Segment Start: Data provided
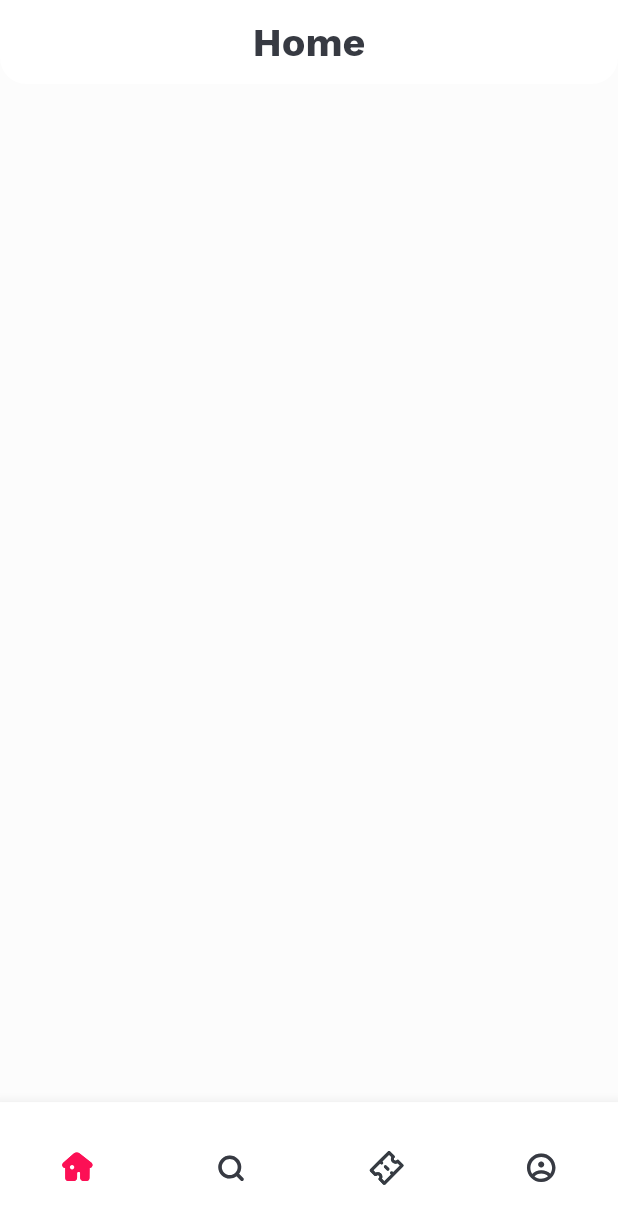
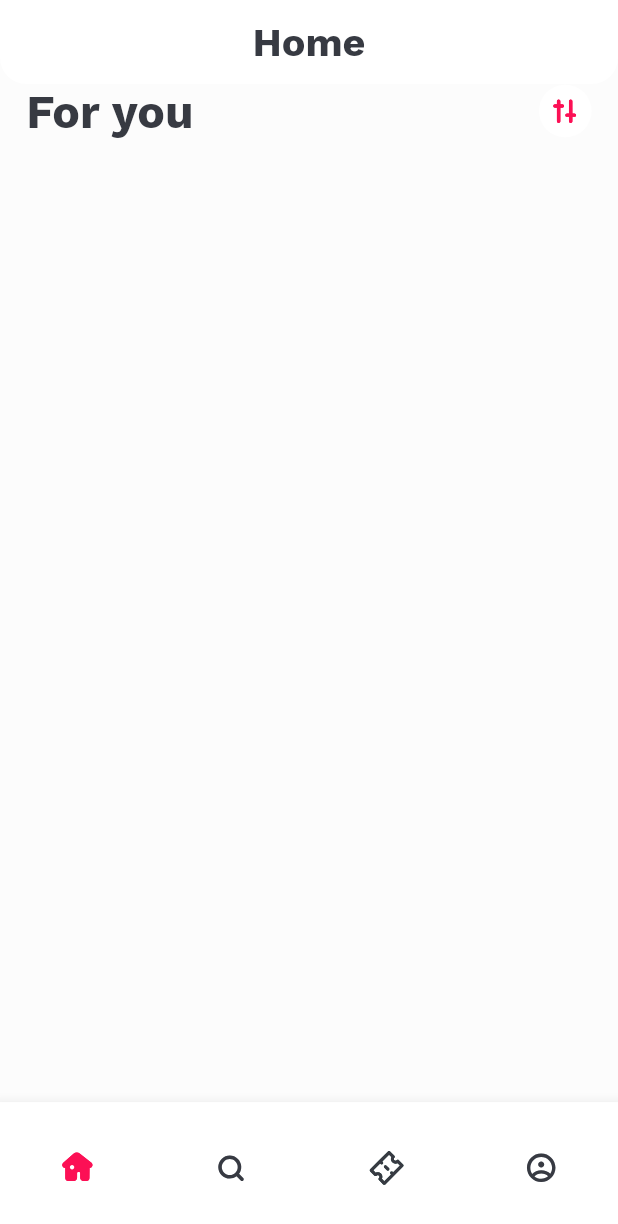
Before and after one commit to BahromjonPolat/Tickets, a Flutter app: the screen it shows after launch, on a phone screen of 412 x 824 dp. Shown: the top 1224 px of the screen. Run offline on Flutter 3.47's test engine with Material 2 defaults, Android fonts, the phone set to English and light mode, and no system bars; our stand-ins replace flutter_svg.

Commit message:
MyIconButton yozildi

```diff
--- a/lib/core/components/exporting_packages.dart
+++ b/lib/core/components/exporting_packages.dart
@@ -6,6 +6,7 @@ export 'package:ticket/view/screens/main/home/home_body_page.dart';
 // Widgets
 export 'package:ticket/view/widgets/topBar/home_page_app_bar.dart';
 export 'package:ticket/view/widgets/bottomBar/my_bottom_navigation_bar.dart';
+export 'package:ticket/view/widgets/text/my_text_widget.dart';
 
 
 // Components
--- a/lib/view/screens/main/home/home_body_page.dart
+++ b/lib/view/screens/main/home/home_body_page.dart
@@ -1,5 +1,6 @@
 import 'package:flutter/material.dart';
 import 'package:ticket/core/components/exporting_packages.dart';
+import 'package:ticket/view/widgets/buttons/my_icon_button.dart';
 
 class HomePageBody extends StatelessWidget {
   const HomePageBody({Key? key}) : super(key: key);
@@ -9,8 +10,21 @@ class HomePageBody extends StatelessWidget {
     return CustomScrollView(
       slivers: [
         HomeAppBar(),
-
+        _setCategory('For you', AssetIcons.filters),
       ],
     );
   }
+
+  _setCategory(String title, String assetIcon) => SliverToBoxAdapter(
+    child: Padding(
+      padding: EdgeInsets.symmetric(horizontal: getProportionateScreenWidth(16.0)),
+      child: Row(
+        mainAxisAlignment: MainAxisAlignment.spaceBetween,
+        children: [
+          MyText(title, size: 28.0, weight: FontWeight.w700),
+          MyIconButton(onPressed: (){}, assetIcon: assetIcon),
+        ],
+      ),
+    ),
+  );
 }
--- /dev/null
+++ b/lib/view/widgets/buttons/my_icon_button.dart
@@ -0,0 +1,28 @@
+import 'package:flutter/material.dart';
+import 'package:ticket/core/components/exporting_packages.dart';
+
+class MyIconButton extends StatelessWidget {
+  VoidCallback onPressed;
+  String assetIcon;
+  Color color;
+  Color backgroundColor;
+  double radius;
+
+  MyIconButton({
+    required this.onPressed,
+    required this.assetIcon,
+    this.color = ConstColors.red,
+    this.backgroundColor = ConstColors.white,
+    this.radius = 16.0,
+    Key? key,
+  }) : super(key: key);
+
+  @override
+  Widget build(BuildContext context) {
+    return CircleAvatar(
+      radius: getProportionateScreenWidth(radius),
+      backgroundColor: backgroundColor,
+      child: SvgPicture.asset(assetIcon, color: color),
+    );
+  }
+}
--- a/lib/view/widgets/text/my_text_widget.dart
+++ b/lib/view/widgets/text/my_text_widget.dart
@@ -1,15 +1,18 @@
 import 'package:flutter/material.dart';
 import 'package:ticket/core/components/exporting_packages.dart';
 
-class MtText extends StatelessWidget {
+class MyText extends StatelessWidget {
   String data;
-  double size = 14.0;
-  Color color = ConstColors.black;
-  FontWeight weight = FontWeight.w500;
+  double size;
+  Color color;
+  FontWeight weight;
 
-  MtText(
+  MyText(
     this.data, {
     Key? key,
+    this.color = ConstColors.black,
+    this.weight = FontWeight.w500,
+    this.size = 14.0,
   }) : super(key: key);
 
   @override
@@ -17,7 +20,7 @@ class MtText extends StatelessWidget {
     return Text(
       data,
       style: TextStyle(
-        fontSize: getProportionateScreenWidth(14.0),
+        fontSize: getProportionateScreenWidth(size),
         fontWeight: weight,
         color: color,
       ),
```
Segment End: Data provided
● **How to complete this task**
Search the data above for the word "ConstColors" and say how many lines contain it, giving only that number.

● **Answer section**
4